<<<<

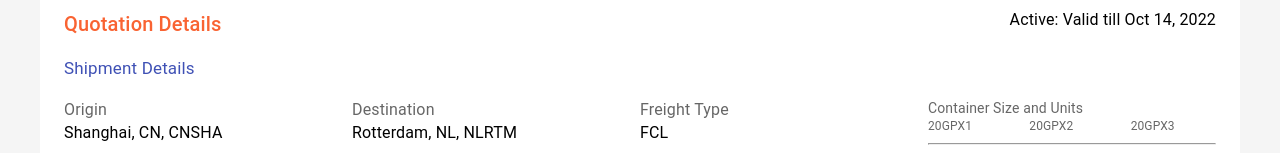
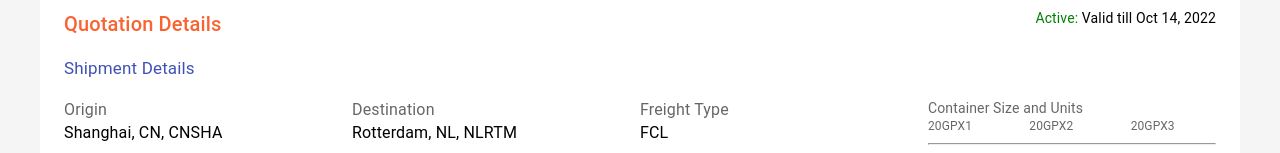
Before and after one commit to vaibhavi227/rate-engine, a Next.js app: page /rate-engine-details in a window 1280 px wide. Shown: the top 153 px of the page. Built offline with nearby package versions, Linux system fonts and the light colour scheme.

Commit message:
deleted inline css and added internal css

```diff
--- a/src/rateEngineDetail/rateEngineDetails.js
+++ b/src/rateEngineDetail/rateEngineDetails.js
@@ -1,38 +1,53 @@
-import {
-  FormControl,
-  Grid,
-  Input,
-  InputLabel,
-  Typography,
-} from "@mui/material";
+import { Grid, Typography } from "@mui/material";
 import { ShipmentDetails } from "./rateEngineDetailsComponents";
 import RateEngineContainerDetail from "./ContainerDetails";
+
 export default function DetailsComponentMain() {
+  const styles = {
+    gridContainer: {
+      display: "flex",
+      justifyContent: "flex-end",
+    },
+    quotationDetails: {
+      color: "#f96332",
+    },
+    activeSpan: {
+      color: "green",
+    },
+    shipmentDetails: {
+      color: "#3f51b5",
+      mt: 2,
+      mb: 2,
+      fontSize: "17px",
+    },
+  };
+
   return (
     <div>
       <Grid container spacing={2}>
         <Grid item xs={6}>
-          <Typography variant="h6" sx={{color: "#f96332"}}>
+          <Typography variant="h6" sx={styles.quotationDetails}>
             Quotation Details
           </Typography>
         </Grid>
-        <Grid item xs={6} sx={{ textAlign: "right" }}>
-          <Typography>Active: Valid till Oct 14, 2022</Typography>
+        <Grid item xs={6} style={styles.gridContainer}>
+          <Typography sx={{fontSize:'14px'}}>
+            <span style={styles.activeSpan}>Active:</span> Valid till Oct 14,
+            2022
+          </Typography>
         </Grid>
       </Grid>
-      <Typography  sx={{ color: "#3f51b5", mt: 2,mb:2,fontSize:'17px'}}>
-        Shipment Details
-      </Typography>
-      <Grid container >
+
+      <Typography sx={styles.shipmentDetails}>Shipment Details</Typography>
+
+      <Grid container>
         <Grid item xs={9}>
-        <ShipmentDetails></ShipmentDetails>
+          <ShipmentDetails />
         </Grid>
         <Grid item xs={3}>
-        <RateEngineContainerDetail></RateEngineContainerDetail>
+          <RateEngineContainerDetail />
         </Grid>
-
       </Grid>
-
     </div>
   );
 }
```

>>>>

-- EXERCISE BRIEF --
A single figure is required: the number of lines in the entries above that include the word "Typography".

-- EXERCISE ANSWER --
11